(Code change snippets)
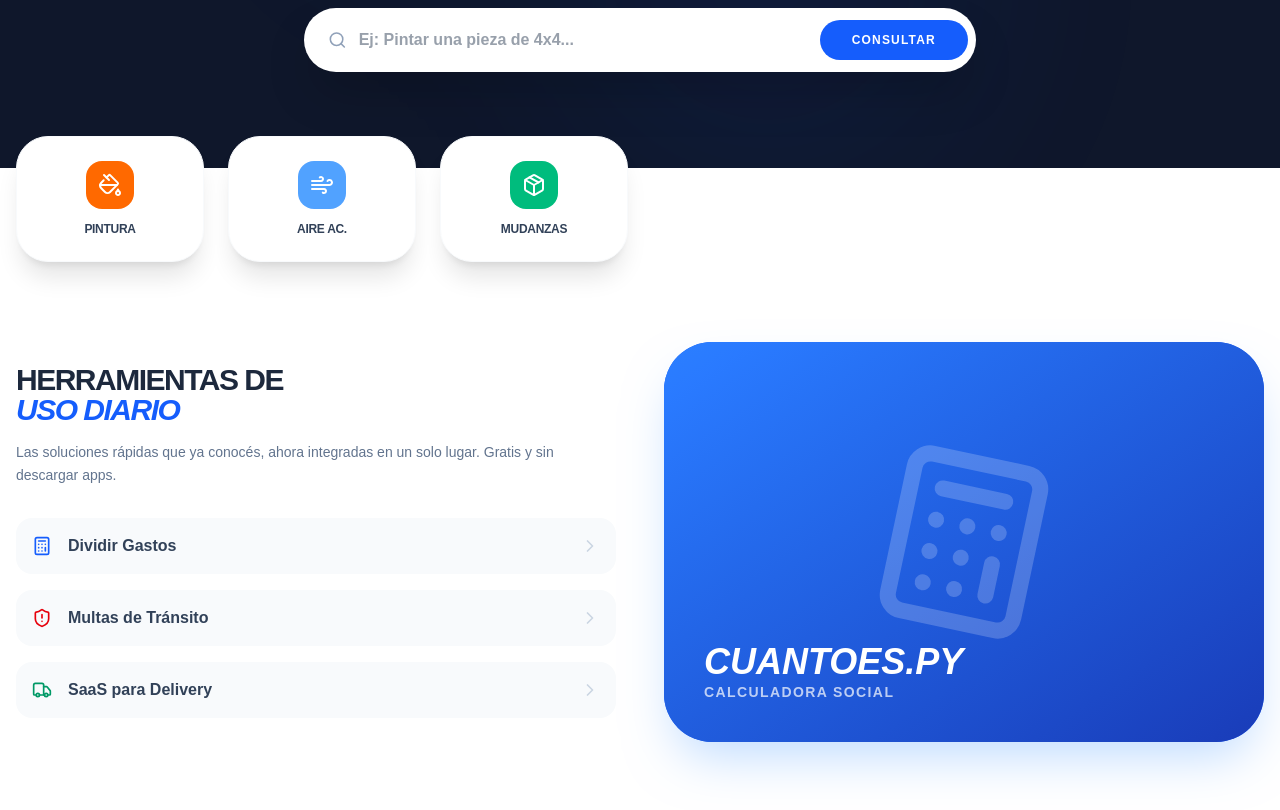
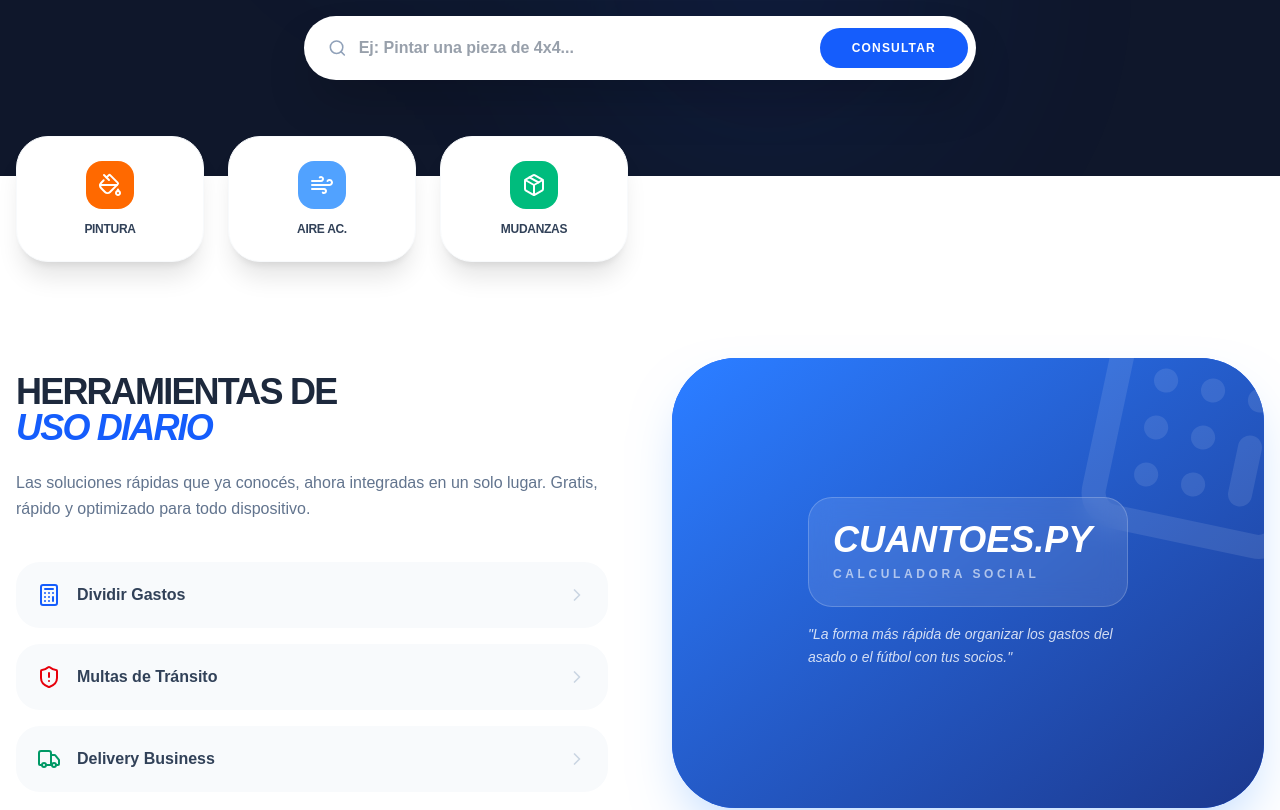
Before and after one commit to Schrammpy/cuanto-es, a Next.js app: page / in a window 1280 px wide. Shown: the part 380-1190 px from the top of the page. Built offline with nearby package versions, Linux system fonts and the light colour scheme.

Commit message:
Nuevos ajustes para iniciar migracion

```diff
--- a/app/page.tsx
+++ b/app/page.tsx
@@ -3,17 +3,17 @@
 import Link from 'next/link';
 import BenefitList from '@/components/BenefitList';
 import Footer from '@/components/Footer';
-// CORRECCIÓN: PaintBucket con B mayúscula
 import {
   Search, Sparkles, ChevronRight, Calculator, Wrench,
   ShieldAlert, Truck, PaintBucket, Wind, Package
 } from 'lucide-react';
 
 export default function Home() {
+  // Guardamos la referencia al componente, no el JSX armado
   const categories = [
-    { name: 'Pintura', icon: <PaintBucket />, color: 'bg-orange-500', href: '/servicios/pintura' },
-    { name: 'Aire Ac.', icon: <Wind />, color: 'bg-blue-400', href: '/servicios/aire' },
-    { name: 'Mudanzas', icon: <Package />, color: 'bg-emerald-500', href: '/servicios/fletes' },
+    { name: 'Pintura', Icon: PaintBucket, color: 'bg-orange-500', href: '/servicios/pintura' },
+    { name: 'Aire Ac.', Icon: Wind, color: 'bg-blue-400', href: '/servicios/aire' },
+    { name: 'Mudanzas', Icon: Package, color: 'bg-emerald-500', href: '/servicios/fletes' },
   ];
 
   return (
@@ -33,8 +33,7 @@
             Precios actualizados de servicios, construcción y trámites. Calculá tu presupuesto y conectá con profesionales.
           </p>
 
-          {/* BUSCADOR TIPO GOOGLE */}
-          <div className="max-w-2xl mx-auto bg-white p-2 rounded-2xl md:rounded-full shadow-2xl flex flex-col md:flex-row items-center gap-2">
+          <div className="max-w-2xl mx-auto bg-white p-2 rounded-2xl md:rounded-full shadow-2xl flex flex-col md:flex-row items-center gap-2 mt-8">
             <div className="flex items-center flex-1 px-4 gap-3 w-full">
               <Search className="w-5 h-5 text-slate-400" />
               <input
@@ -50,37 +49,38 @@
       </section>
 
       {/* CATEGORÍAS RÁPIDAS */}
-      <section className="max-w-7xl mx-auto px-4 -mt-8 relative z-20">
-        <div className="grid grid-cols-3 md:grid-cols-6 gap-3 md:gap-6 text-slate-700">
+      <section className="max-w-7xl mx-auto px-4 -mt-10 relative z-20">
+        <div className="grid grid-cols-3 md:grid-cols-6 gap-4 md:gap-6">
           {categories.map((cat, i) => (
-            <Link key={i} href={cat.href} className="bg-white p-4 md:p-6 rounded-[2rem] shadow-xl border border-slate-50 flex flex-col items-center gap-3 hover:translate-y-[-5px] transition-all">
-              <div className={`${cat.color} p-3 rounded-2xl text-white`}>
-                {React.cloneElement(cat.icon as React.ReactElement, { className: 'w-6 h-6' })}
+            <Link key={i} href={cat.href} className="bg-white p-4 md:p-6 rounded-[2rem] shadow-xl border border-slate-50 flex flex-col items-center gap-3 hover:translate-y-[-5px] transition-all group">
+              <div className={`${cat.color} p-3 rounded-2xl text-white group-hover:rotate-6 transition-transform`}>
+                {/* Renderizamos el componente directamente con sus props */}
+                <cat.Icon className="w-6 h-6" />
               </div>
-              <span className="text-[10px] md:text-xs font-black uppercase tracking-tight">{cat.name}</span>
+              <span className="text-[10px] md:text-xs font-black text-slate-700 uppercase tracking-tight">{cat.name}</span>
             </Link>
           ))}
         </div>
       </section>
 
-      {/* SECCIÓN DE HERRAMIENTAS ACTUALES */}
-      <section className="max-w-7xl mx-auto px-4 py-20 grid md:grid-cols-2 gap-12 items-center">
+      {/* HERRAMIENTAS */}
+      <section className="max-w-7xl mx-auto px-4 py-24 grid md:grid-cols-2 gap-16 items-center text-slate-700">
         <div>
-          <h2 className="text-3xl font-[900] text-slate-800 tracking-tighter leading-none mb-4 uppercase">
+          <h2 className="text-3xl md:text-4xl font-[900] text-slate-800 tracking-tighter leading-none mb-6 uppercase">
             Herramientas de <br/> <span className="text-blue-600 italic">uso diario</span>
           </h2>
-          <p className="text-slate-500 text-sm font-medium leading-relaxed mb-8">
-            Las soluciones rápidas que ya conocés, ahora integradas en un solo lugar. Gratis y sin descargar apps.
+          <p className="text-slate-500 text-sm md:text-base font-medium leading-relaxed mb-10">
+            Las soluciones rápidas que ya conocés, ahora integradas en un solo lugar. Gratis, rápido y optimizado para todo dispositivo.
           </p>
           <div className="grid gap-4">
             {[
-              { name: 'Dividir Gastos', href: '/divisor', icon: <Calculator className="text-blue-600 w-5 h-5" /> },
-              { name: 'Multas de Tránsito', href: '/multas', icon: <ShieldAlert className="text-red-600 w-5 h-5" /> },
-              { name: 'SaaS para Delivery', href: '/delivery/crear', icon: <Truck className="text-emerald-600 w-5 h-5" /> },
+              { name: 'Dividir Gastos', href: '/divisor', icon: Calculator, color: 'text-blue-600' },
+              { name: 'Multas de Tránsito', href: '/multas', icon: ShieldAlert, color: 'text-red-600' },
+              { name: 'Delivery Business', href: '/delivery/crear', icon: Truck, color: 'text-emerald-600' },
             ].map(tool => (
-              <Link key={tool.href} href={tool.href} className="bg-slate-50 p-4 rounded-2xl flex items-center justify-between hover:bg-blue-50 transition-colors group">
+              <Link key={tool.href} href={tool.href} className="bg-slate-50 p-5 rounded-[1.5rem] flex items-center justify-between hover:bg-white hover:shadow-lg hover:border-slate-100 border border-transparent transition-all group">
                 <div className="flex items-center gap-4">
-                  {tool.icon}
+                  <tool.icon className={`${tool.color} w-6 h-6`} />
                   <span className="font-bold text-slate-700">{tool.name}</span>
                 </div>
                 <ChevronRight className="w-5 h-5 text-slate-300 group-hover:text-blue-600 transition-colors" />
@@ -88,13 +88,19 @@
             ))}
           </div>
         </div>
-        <div className="hidden md:block bg-blue-600 rounded-[3rem] h-[400px] shadow-2xl shadow-blue-200 relative overflow-hidden group">
-           {/* Mockup visual */}
-           <div className="absolute inset-0 bg-gradient-to-br from-blue-500 to-blue-800 flex items-center justify-center">
-              <Calculator className="w-32 h-32 text-white/20 scale-150 rotate-12" />
-              <div className="absolute bottom-10 left-10 text-white">
-                <p className="text-4xl font-black italic uppercase">CuantoEs.py</p>
-                <p className="text-sm font-bold opacity-70 uppercase tracking-widest">Calculadora Social</p>
+
+        {/* MOCKUP VISUAL */}
+        <div className="hidden md:block bg-blue-600 rounded-[4rem] h-[450px] shadow-2xl shadow-blue-200 relative overflow-hidden">
+           <div className="absolute inset-0 bg-gradient-to-br from-blue-500 to-blue-900 flex items-center justify-center p-12">
+              <Calculator className="w-48 h-48 text-white/10 scale-150 rotate-12 absolute -top-10 -right-10" />
+              <div className="relative z-10 text-white space-y-4">
+                <div className="bg-white/10 backdrop-blur-md p-6 rounded-3xl border border-white/20">
+                  <p className="text-4xl font-black italic uppercase leading-none">CuantoEs.py</p>
+                  <p className="text-xs font-bold opacity-60 uppercase tracking-[0.3em] mt-2">Calculadora Social</p>
+                </div>
+                <p className="text-sm font-medium opacity-80 max-w-xs leading-relaxed italic">
+                  "La forma más rápida de organizar los gastos del asado o el fútbol con tus socios."
+                </p>
               </div>
            </div>
         </div>
```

Description of the task
Copy the records above exactly, omitting every picture.

Exercise answer
Before and after one commit to Schrammpy/cuanto-es, a Next.js app: page / in a window 1280 px wide. Shown: the part 380-1190 px from the top of the page. Built offline with nearby package versions, Linux system fonts and the light colour scheme.

Commit message:
Nuevos ajustes para iniciar migracion

```diff
--- a/app/page.tsx
+++ b/app/page.tsx
@@ -3,17 +3,17 @@
 import Link from 'next/link';
 import BenefitList from '@/components/BenefitList';
 import Footer from '@/components/Footer';
-// CORRECCIÓN: PaintBucket con B mayúscula
 import {
   Search, Sparkles, ChevronRight, Calculator, Wrench,
   ShieldAlert, Truck, PaintBucket, Wind, Package
 } from 'lucide-react';
 
 export default function Home() {
+  // Guardamos la referencia al componente, no el JSX armado
   const categories = [
-    { name: 'Pintura', icon: <PaintBucket />, color: 'bg-orange-500', href: '/servicios/pintura' },
-    { name: 'Aire Ac.', icon: <Wind />, color: 'bg-blue-400', href: '/servicios/aire' },
-    { name: 'Mudanzas', icon: <Package />, color: 'bg-emerald-500', href: '/servicios/fletes' },
+    { name: 'Pintura', Icon: PaintBucket, color: 'bg-orange-500', href: '/servicios/pintura' },
+    { name: 'Aire Ac.', Icon: Wind, color: 'bg-blue-400', href: '/servicios/aire' },
+    { name: 'Mudanzas', Icon: Package, color: 'bg-emerald-500', href: '/servicios/fletes' },
   ];
 
   return (
@@ -33,8 +33,7 @@
             Precios actualizados de servicios, construcción y trámites. Calculá tu presupuesto y conectá con profesionales.
           </p>
 
-          {/* BUSCADOR TIPO GOOGLE */}
-          <div className="max-w-2xl mx-auto bg-white p-2 rounded-2xl md:rounded-full shadow-2xl flex flex-col md:flex-row items-center gap-2">
+          <div className="max-w-2xl mx-auto bg-white p-2 rounded-2xl md:rounded-full shadow-2xl flex flex-col md:flex-row items-center gap-2 mt-8">
             <div className="flex items-center flex-1 px-4 gap-3 w-full">
               <Search className="w-5 h-5 text-slate-400" />
               <input
@@ -50,37 +49,38 @@
       </section>
 
       {/* CATEGORÍAS RÁPIDAS */}
-      <section className="max-w-7xl mx-auto px-4 -mt-8 relative z-20">
-        <div className="grid grid-cols-3 md:grid-cols-6 gap-3 md:gap-6 text-slate-700">
+      <section className="max-w-7xl mx-auto px-4 -mt-10 relative z-20">
+        <div className="grid grid-cols-3 md:grid-cols-6 gap-4 md:gap-6">
           {categories.map((cat, i) => (
-            <Link key={i} href={cat.href} className="bg-white p-4 md:p-6 rounded-[2rem] shadow-xl border border-slate-50 flex flex-col items-center gap-3 hover:translate-y-[-5px] transition-all">
-              <div className={`${cat.color} p-3 rounded-2xl text-white`}>
-                {React.cloneElement(cat.icon as React.ReactElement, { className: 'w-6 h-6' })}
+            <Link key={i} href={cat.href} className="bg-white p-4 md:p-6 rounded-[2rem] shadow-xl border border-slate-50 flex flex-col items-center gap-3 hover:translate-y-[-5px] transition-all group">
+              <div className={`${cat.color} p-3 rounded-2xl text-white group-hover:rotate-6 transition-transform`}>
+                {/* Renderizamos el componente directamente con sus props */}
+                <cat.Icon className="w-6 h-6" />
               </div>
-              <span className="text-[10px] md:text-xs font-black uppercase tracking-tight">{cat.name}</span>
+              <span className="text-[10px] md:text-xs font-black text-slate-700 uppercase tracking-tight">{cat.name}</span>
             </Link>
           ))}
         </div>
       </section>
 
-      {/* SECCIÓN DE HERRAMIENTAS ACTUALES */}
-      <section className="max-w-7xl mx-auto px-4 py-20 grid md:grid-cols-2 gap-12 items-center">
+      {/* HERRAMIENTAS */}
+      <section className="max-w-7xl mx-auto px-4 py-24 grid md:grid-cols-2 gap-16 items-center text-slate-700">
         <div>
-          <h2 className="text-3xl font-[900] text-slate-800 tracking-tighter leading-none mb-4 uppercase">
+          <h2 className="text-3xl md:text-4xl font-[900] text-slate-800 tracking-tighter leading-none mb-6 uppercase">
             Herramientas de <br/> <span className="text-blue-600 italic">uso diario</span>
           </h2>
-          <p className="text-slate-500 text-sm font-medium leading-relaxed mb-8">
-            Las soluciones rápidas que ya conocés, ahora integradas en un solo lugar. Gratis y sin descargar apps.
+          <p className="text-slate-500 text-sm md:text-base font-medium leading-relaxed mb-10">
+            Las soluciones rápidas que ya conocés, ahora integradas en un solo lugar. Gratis, rápido y optimizado para todo dispositivo.
           </p>
           <div className="grid gap-4">
             {[
-              { name: 'Dividir Gastos', href: '/divisor', icon: <Calculator className="text-blue-600 w-5 h-5" /> },
-              { name: 'Multas de Tránsito', href: '/multas', icon: <ShieldAlert className="text-red-600 w-5 h-5" /> },
-              { name: 'SaaS para Delivery', href: '/delivery/crear', icon: <Truck className="text-emerald-600 w-5 h-5" /> },
+              { name: 'Dividir Gastos', href: '/divisor', icon: Calculator, color: 'text-blue-600' },
+              { name: 'Multas de Tránsito', href: '/multas', icon: ShieldAlert, color: 'text-red-600' },
+              { name: 'Delivery Business', href: '/delivery/crear', icon: Truck, color: 'text-emerald-600' },
             ].map(tool => (
-              <Link key={tool.href} href={tool.href} className="bg-slate-50 p-4 rounded-2xl flex items-center justify-between hover:bg-blue-50 transition-colors group">
+              <Link key={tool.href} href={tool.href} className="bg-slate-50 p-5 rounded-[1.5rem] flex items-center justify-between hover:bg-white hover:shadow-lg hover:border-slate-100 border border-transparent transition-all group">
                 <div className="flex items-center gap-4">
-                  {tool.icon}
+                  <tool.icon className={`${tool.color} w-6 h-6`} />
                   <span className="font-bold text-slate-700">{tool.name}</span>
                 </div>
                 <ChevronRight className="w-5 h-5 text-slate-300 group-hover:text-blue-600 transition-colors" />
@@ -88,13 +88,19 @@
             ))}
           </div>
         </div>
-        <div className="hidden md:block bg-blue-600 rounded-[3rem] h-[400px] shadow-2xl shadow-blue-200 relative overflow-hidden group">
-           {/* Mockup visual */}
-           <div className="absolute inset-0 bg-gradient-to-br from-blue-500 to-blue-800 flex items-center justify-center">
-              <Calculator className="w-32 h-32 text-white/20 scale-150 rotate-12" />
-              <div className="absolute bottom-10 left-10 text-white">
-                <p className="text-4xl font-black italic uppercase">CuantoEs.py</p>
-                <p className="text-sm font-bold opacity-70 uppercase tracking-widest">Calculadora Social</p>
+
+        {/* MOCKUP VISUAL */}
+        <div className="hidden md:block bg-blue-600 rounded-[4rem] h-[450px] shadow-2xl shadow-blue-200 relative overflow-hidden">
+           <div className="absolute inset-0 bg-gradient-to-br from-blue-500 to-blue-900 flex items-center justify-center p-12">
+              <Calculator className="w-48 h-48 text-white/10 scale-150 rotate-12 absolute -top-10 -right-10" />
+              <div className="relative z-10 text-white space-y-4">
+                <div className="bg-white/10 backdrop-blur-md p-6 rounded-3xl border border-white/20">
+                  <p className="text-4xl font-black italic uppercase leading-none">CuantoEs.py</p>
+                  <p className="text-xs font-bold opacity-60 uppercase tracking-[0.3em] mt-2">Calculadora Social</p>
+                </div>
+                <p className="text-sm font-medium opacity-80 max-w-xs leading-relaxed italic">
+                  "La forma más rápida de organizar los gastos del asado o el fútbol con tus socios."
+                </p>
               </div>
            </div>
         </div>
```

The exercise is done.